Exercise:
Go through the data below and gather each line containing "return".

Detected change data:
::::::::::
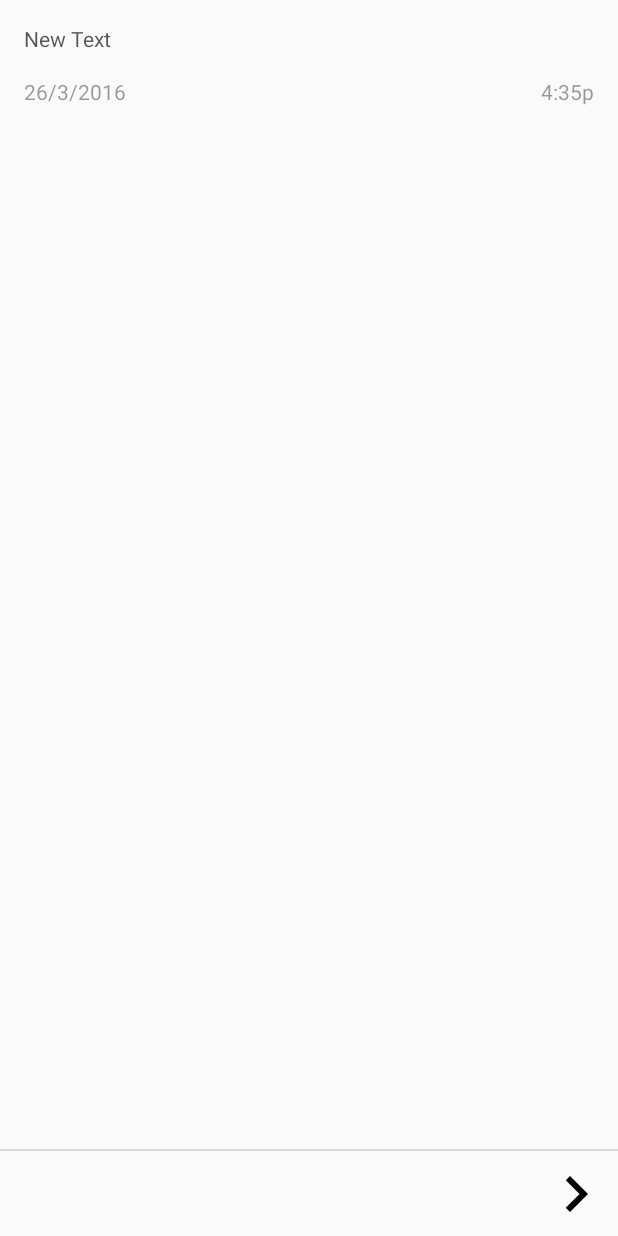
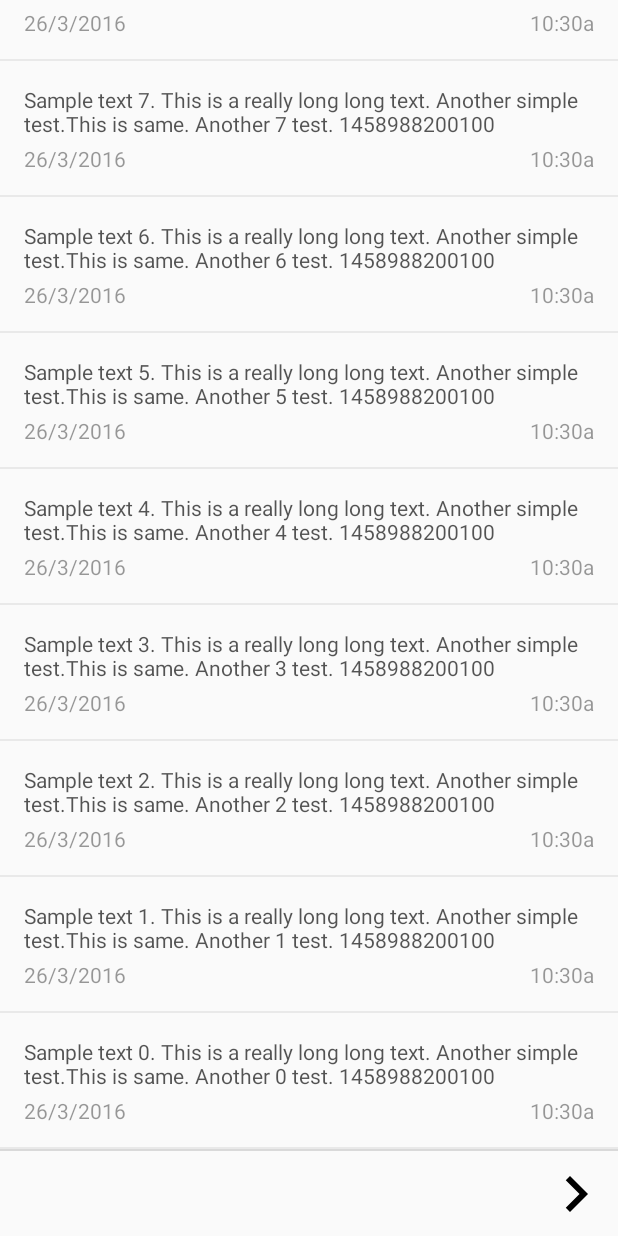
Before and after one commit to sazid/entry, an Android app: the screen it shows after launch (MainActivity), on a phone screen of 412 x 824 dp. Run offline under Robolectric (Android 15) with nearby library versions, the phone set to English and light mode, and no system bars.

Commit message:
Implement the recycler view

```diff
--- a/app/build.gradle
+++ b/app/build.gradle
@@ -23,4 +23,5 @@ dependencies {
     compile fileTree(dir: 'libs', include: ['*.jar'])
     testCompile 'junit:junit:4.12'
     compile 'com.android.support:appcompat-v7:23.2.1'
+    compile 'com.android.support:recyclerview-v7:23.2.1'
 }
--- /dev/null
+++ b/app/src/main/java/com/mohammedsazid/android/entry/Entry.java
@@ -0,0 +1,80 @@
+package com.mohammedsazid.android.entry;
+
+import java.text.SimpleDateFormat;
+import java.util.Locale;
+
+public class Entry {
+    public static final SimpleDateFormat entryDateSdf =
+            new SimpleDateFormat("d/M/yyyy", Locale.getDefault());
+    public static final SimpleDateFormat entryTimeSdf =
+            new SimpleDateFormat("h:ma", Locale.getDefault());
+
+    private long mId;
+    private String mEntryText;
+    private long mEntryTime;
+
+    public Entry(String entryText, long entryTime) {
+        this.mEntryText = entryText;
+        this.mEntryTime = entryTime;
+    }
+
+    public Entry(long id, String entryText, long entryTime) {
+        this.mId = id;
+        this.mEntryText = entryText;
+        this.mEntryTime = entryTime;
+    }
+
+    public long getId() {
+        return mId;
+    }
+
+    public void setId(long id) {
+        this.mId = id;
+    }
+
+    public String getEntryText() {
+        return mEntryText;
+    }
+
+    public void setEntryText(String entryText) {
+        this.mEntryText = entryText;
+    }
+
+    public long getEntryTime() {
+        return this.mEntryTime;
+    }
+
+    public void setEntryTime(long entryTime) {
+        this.mEntryTime = entryTime;
+    }
+
+    public String getEntryDateStr() {
+        return entryDateSdf.format(mEntryTime);
+    }
+
+    public String getEntryTimeStr() {
+        String s = entryTimeSdf.format(mEntryTime);
+        s = s.replace("M", "");
+        s = s.replace("A", "a");
+        s = s.replace("P", "p");
+        return s;
+    }
+
+    /**
+     * Saves the item into the db
+     *
+     * @throws Exception
+     */
+    public void save() throws Exception {
+
+    }
+
+    /**
+     * Deletes the item from the db
+     *
+     * @throws Exception
+     */
+    public void delete() throws Exception {
+
+    }
+}
--- a/app/src/main/java/com/mohammedsazid/android/entry/MainActivity.java
+++ b/app/src/main/java/com/mohammedsazid/android/entry/MainActivity.java
@@ -2,12 +2,111 @@ package com.mohammedsazid.android.entry;
 
 import android.os.Bundle;
 import android.support.v7.app.AppCompatActivity;
+import android.support.v7.widget.LinearLayoutManager;
+import android.support.v7.widget.RecyclerView;
+import android.text.Editable;
+import android.text.TextWatcher;
+import android.view.View;
+import android.widget.EditText;
+import android.widget.ImageButton;
+
+import com.mohammedsazid.android.entry.adapters.EntryAdapter;
+
+import java.util.ArrayList;
+import java.util.List;
 
 public class MainActivity extends AppCompatActivity {
+    List<Entry> mEntries;
+
+    EntryAdapter mEntryAdapter;
+    RecyclerView mEntryRv;
+    EditText mEntryEt;
+    ImageButton mEntryBtn;
 
     @Override
     protected void onCreate(Bundle savedInstanceState) {
         super.onCreate(savedInstanceState);
         setContentView(R.layout.activity_main);
+        bindViews();
+        bindListeners();
+        initAdapter(null);
+        loadData();
+    }
+
+    private void bindViews() {
+        mEntryRv = (RecyclerView) findViewById(R.id.entryRecyclerView);
+        mEntryEt = (EditText) findViewById(R.id.entryEditText);
+        mEntryBtn = (ImageButton) findViewById(R.id.entryButton);
+    }
+
+    private void bindListeners() {
+        mEntryEt.addTextChangedListener(new TextWatcher() {
+            @Override
+            public void beforeTextChanged(CharSequence s, int start, int count, int after) {
+            }
+
+            @Override
+            public void onTextChanged(CharSequence s, int start, int before, int count) {
+                if (s.length() == 0) {
+                    mEntryBtn.setAlpha(0.3f);
+                    mEntryBtn.setEnabled(false);
+                } else {
+                    mEntryBtn.setAlpha(1f);
+                    mEntryBtn.setEnabled(true);
+                }
+            }
+
+            @Override
+            public void afterTextChanged(Editable s) {
+            }
+        });
+
+        mEntryBtn.setOnClickListener(new View.OnClickListener() {
+            @Override
+            public void onClick(View v) {
+                insertEntry();
+            }
+        });
+    }
+
+    private void insertEntry() {
+        Entry entry = new Entry(
+                mEntries.size() - 1,
+                mEntryEt.getText().toString(),
+                System.currentTimeMillis()
+        );
+        mEntries.add(0, entry);
+        mEntryAdapter.notifyDataSetChanged();
+        mEntryEt.setText("");
+    }
+
+    private void loadData() {
+        mEntries = new ArrayList<>();
+
+        for (int i = 0; i < 10; i++) {
+            Entry entry = new Entry(
+                    i,
+                    "Sample text " + i + ". This is a really long long text. Another simple test." +
+                            "This is same. Another " + i + " test. " + System.currentTimeMillis(),
+                    System.currentTimeMillis());
+            mEntries.add(entry);
+        }
+
+        initAdapter(mEntries);
+    }
+
+    private void initAdapter(List<Entry> entries) {
+        if (entries != null) {
+            mEntryAdapter.setData(entries);
+            mEntryAdapter.notifyDataSetChanged();
+            return;
+        }
+
+        mEntryAdapter = new EntryAdapter(entries);
+        mEntryAdapter.setHasStableIds(true);
+        mEntryRv.setLayoutManager(new LinearLayoutManager(
+                this, LinearLayoutManager.VERTICAL, true));
+        mEntryRv.setHasFixedSize(true);
+        mEntryRv.setAdapter(this.mEntryAdapter);
     }
 }
--- /dev/null
+++ b/app/src/main/java/com/mohammedsazid/android/entry/adapters/EntryAdapter.java
@@ -0,0 +1,73 @@
+package com.mohammedsazid.android.entry.adapters;
+
+import android.support.v7.widget.RecyclerView;
+import android.view.LayoutInflater;
+import android.view.View;
+import android.view.ViewGroup;
+import android.widget.TextView;
+
+import com.mohammedsazid.android.entry.Entry;
+import com.mohammedsazid.android.entry.R;
+
+import java.util.List;
+
+public class EntryAdapter extends RecyclerView.Adapter<EntryAdapter.EntryViewHolder> {
+    List<Entry> mEntries;
+
+    public EntryAdapter(List<Entry> entries) {
+        this.mEntries = entries;
+    }
+
+    public void setData(List<Entry> entries) {
+        this.mEntries = entries;
+    }
+
+    @Override
+    public long getItemId(int position) {
+        return mEntries.get(position).getId();
+    }
+
+    @Override
+    public int getItemCount() {
+        if (mEntries == null)
+            return 0;
+
+        return mEntries.size();
+    }
+
+    @Override
+    public int getItemViewType(int position) {
+        return super.getItemViewType(position);
+    }
+
+    @Override
+    public void onBindViewHolder(EntryViewHolder holder, int position) {
+        Entry entry = mEntries.get(position);
+
+        holder.entryTextTextView.setText(entry.getEntryText());
+        holder.entryDateTextView.setText(entry.getEntryDateStr());
+        holder.entryTimeTextView.setText(entry.getEntryTimeStr());
+    }
+
+    @Override
+    public EntryViewHolder onCreateViewHolder(ViewGroup parent, int viewType) {
+        View v = LayoutInflater.from(parent.getContext())
+                .inflate(R.layout.entries_item_layout, parent, false);
+
+        return new EntryViewHolder(v);
+    }
+
+    public static class EntryViewHolder extends RecyclerView.ViewHolder {
+        TextView entryTextTextView;
+        TextView entryDateTextView;
+        TextView entryTimeTextView;
+
+        public EntryViewHolder(View itemView) {
+            super(itemView);
+
+            entryTextTextView = (TextView) itemView.findViewById(R.id.entryTextTextView);
+            entryDateTextView = (TextView) itemView.findViewById(R.id.entryDateTextView);
+            entryTimeTextView = (TextView) itemView.findViewById(R.id.entryTimeTextView);
+        }
+    }
+}
--- a/app/src/main/res/layout/activity_main.xml
+++ b/app/src/main/res/layout/activity_main.xml
@@ -5,8 +5,8 @@
     android:layout_height="match_parent"
     tools:context="com.mohammedsazid.android.entry.MainActivity">
 
-    <include
-        layout="@layout/entries_item_layout"
+    <android.support.v7.widget.RecyclerView
+        android:id="@+id/entryRecyclerView"
         android:layout_width="match_parent"
         android:layout_height="match_parent"
         android:layout_above="@+id/marginView" />
@@ -15,27 +15,27 @@
         android:id="@+id/marginView"
         android:layout_width="match_parent"
         android:layout_height="1dp"
-        android:layout_above="@+id/editText"
+        android:layout_above="@+id/entryEditText"
         android:layout_alignParentLeft="true"
         android:layout_alignParentStart="true"
         android:background="#22000000" />
 
     <EditText
-        android:id="@+id/editText"
+        android:id="@+id/entryEditText"
         android:layout_width="match_parent"
         android:layout_height="wrap_content"
         android:layout_alignParentBottom="true"
         android:layout_alignParentLeft="true"
         android:layout_alignParentStart="true"
-        android:layout_toLeftOf="@+id/button"
-        android:layout_toStartOf="@+id/button"
+        android:layout_toLeftOf="@+id/entryButton"
+        android:layout_toStartOf="@+id/entryButton"
         android:background="@android:color/transparent"
         android:inputType="textMultiLine|textAutoCorrect|textCapSentences"
         android:maxLines="5"
         android:padding="16dp" />
 
     <ImageButton
-        android:id="@+id/button"
+        android:id="@+id/entryButton"
         android:layout_width="wrap_content"
         android:layout_height="wrap_content"
         android:layout_alignParentBottom="true"
--- a/app/src/main/res/layout/entries_item_layout.xml
+++ b/app/src/main/res/layout/entries_item_layout.xml
@@ -1,43 +1,58 @@
 <?xml version="1.0" encoding="utf-8"?>
 <RelativeLayout xmlns:android="http://schemas.android.com/apk/res/android"
     android:layout_width="match_parent"
+    android:layout_height="wrap_content">
+
+    <View
+        android:id="@+id/marginView"
+        android:layout_width="match_parent"
+        android:layout_height="1dp"
+        android:layout_alignParentLeft="true"
+        android:layout_alignParentStart="true"
+        android:layout_alignParentBottom="true"
+        android:background="#11000000" />
+
+    <RelativeLayout
+        android:layout_width="match_parent"
         android:layout_height="wrap_content"
-    android:paddingBottom="16dp">
+        android:background="?android:selectableItemBackground"
+        android:clickable="true"
+        android:focusable="true"
+        android:padding="16dp">
 
         <TextView
-        android:id="@+id/textView"
+            android:id="@+id/entryTextTextView"
             android:layout_width="match_parent"
             android:layout_height="wrap_content"
             android:layout_alignParentLeft="true"
             android:layout_alignParentStart="true"
             android:layout_alignParentTop="true"
-        android:padding="16dp"
+            android:paddingBottom="4dp"
             android:text="New Text"
             android:textColor="@color/textPrimary" />
 
         <TextView
-        android:id="@+id/textView2"
+            android:id="@+id/entryDateTextView"
             android:layout_width="wrap_content"
             android:layout_height="wrap_content"
             android:layout_alignParentLeft="true"
             android:layout_alignParentStart="true"
-        android:layout_below="@+id/textView"
-        android:layout_marginLeft="16dp"
-        android:layout_marginStart="16dp"
+            android:layout_below="@+id/entryTextTextView"
             android:text="26/3/2016"
             android:textAppearance="?android:attr/textAppearanceSmall"
             android:textColor="@color/textSecondary" />
 
         <TextView
-        android:id="@+id/textView3"
+            android:id="@+id/entryTimeTextView"
             android:layout_width="wrap_content"
             android:layout_height="wrap_content"
             android:layout_alignParentEnd="true"
             android:layout_alignParentRight="true"
-        android:layout_alignTop="@+id/textView2"
-        android:layout_marginEnd="16dp"
-        android:layout_marginRight="16dp"
+            android:layout_alignTop="@+id/entryDateTextView"
             android:text="4:35p"
             android:textAppearance="?android:attr/textAppearanceSmall"
             android:textColor="@color/textSecondary" />
+
     </RelativeLayout>
+
+</RelativeLayout>
```
Lines whose indentation alone changed are shown as unchanged.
::::::::::
Solution to the problem:
+        return mId;
+        return mEntryText;
+        return this.mEntryTime;
+        return entryDateSdf.format(mEntryTime);
+        return s;
+            return;
+        return mEntries.get(position).getId();
+            return 0;
+        return mEntries.size();
+        return super.getItemViewType(position);
+        return new EntryViewHolder(v);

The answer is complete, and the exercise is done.